DATA LISTING: Begin

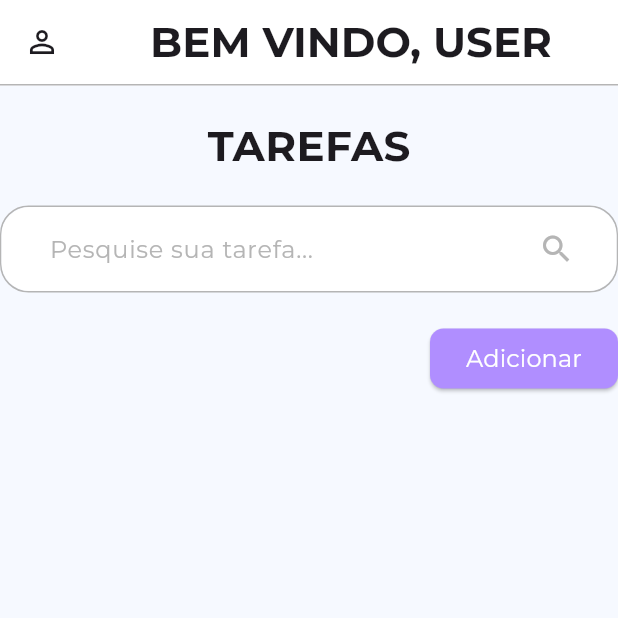
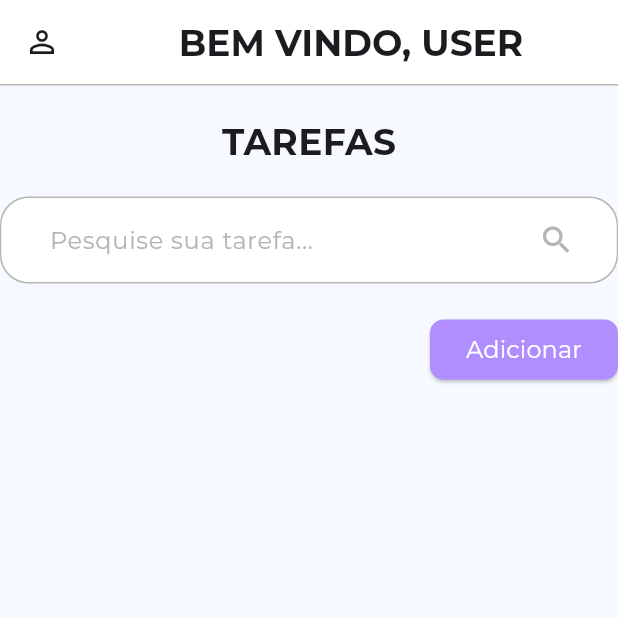
Before and after one commit to hellenilda/Tasks-manager-app, a Flutter app: the screen it shows after launch, on a phone screen of 412 x 824 dp, the top half of it. Run offline on Flutter 3.47's test engine with Material 3 defaults, Android fonts, the phone set to English and light mode, and no system bars.

Commit message:
:recycle: refactor: tamanho do h1 em AppTextStyles

```diff
--- a/lib/features/common/constants/app_text_styles.dart
+++ b/lib/features/common/constants/app_text_styles.dart
@@ -5,14 +5,14 @@ class AppTextStyles {
 
   // Texto da Splash Screen
   static const TextStyle textoGrande = TextStyle(
-    fontSize: 50.0,
+    fontSize: 46.0,
     fontFamily: 'Montserrat'
     // A propriedade de cor é adicionada com .copyWith(color: cor) na instância
   );
 
   static const TextStyle h1 = TextStyle(
     fontFamily: 'Montserrat',
-    fontSize: 28.0,
+    fontSize: 24.0,
     fontWeight: FontWeight.bold
   );
 
```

DATA LISTING: End

=== ASSIGNED TASK ===
From the entries above, copy each line that holds "fontSize".

=== ANSWER SECTION ===
-    fontSize: 50.0,
+    fontSize: 46.0,
-    fontSize: 28.0,
+    fontSize: 24.0,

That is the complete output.